Source records →
☆ ☆ ☆ ☆ ☆
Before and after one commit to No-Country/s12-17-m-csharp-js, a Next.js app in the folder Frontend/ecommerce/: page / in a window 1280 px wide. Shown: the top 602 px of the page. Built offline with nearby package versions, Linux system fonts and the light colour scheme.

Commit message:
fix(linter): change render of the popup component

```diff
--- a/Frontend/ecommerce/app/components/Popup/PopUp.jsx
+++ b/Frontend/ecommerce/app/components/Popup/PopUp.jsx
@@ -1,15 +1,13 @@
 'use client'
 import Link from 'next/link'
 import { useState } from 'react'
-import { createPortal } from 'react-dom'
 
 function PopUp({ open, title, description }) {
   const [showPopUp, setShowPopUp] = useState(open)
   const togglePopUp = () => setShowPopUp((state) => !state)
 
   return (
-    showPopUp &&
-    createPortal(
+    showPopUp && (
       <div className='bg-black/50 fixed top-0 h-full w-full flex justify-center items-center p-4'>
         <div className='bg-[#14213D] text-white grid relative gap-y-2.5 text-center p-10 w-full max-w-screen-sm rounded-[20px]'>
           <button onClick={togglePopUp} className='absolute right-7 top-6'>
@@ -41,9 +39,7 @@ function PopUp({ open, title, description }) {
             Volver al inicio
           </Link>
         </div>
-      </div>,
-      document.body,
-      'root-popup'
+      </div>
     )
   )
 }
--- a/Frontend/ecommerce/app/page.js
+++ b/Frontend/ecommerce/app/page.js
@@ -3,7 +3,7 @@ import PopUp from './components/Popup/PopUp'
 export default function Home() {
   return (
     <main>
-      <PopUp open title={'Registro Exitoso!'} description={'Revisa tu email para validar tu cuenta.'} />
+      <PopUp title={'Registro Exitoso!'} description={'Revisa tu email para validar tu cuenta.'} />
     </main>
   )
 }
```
☆ ☆ ☆ ☆ ☆
The problem → When a line in the data contains "Registro", return it as written.

Answer space →
-      <PopUp open title={'Registro Exitoso!'} description={'Revisa tu email para validar tu cuenta.'} />
+      <PopUp title={'Registro Exitoso!'} description={'Revisa tu email para validar tu cuenta.'} />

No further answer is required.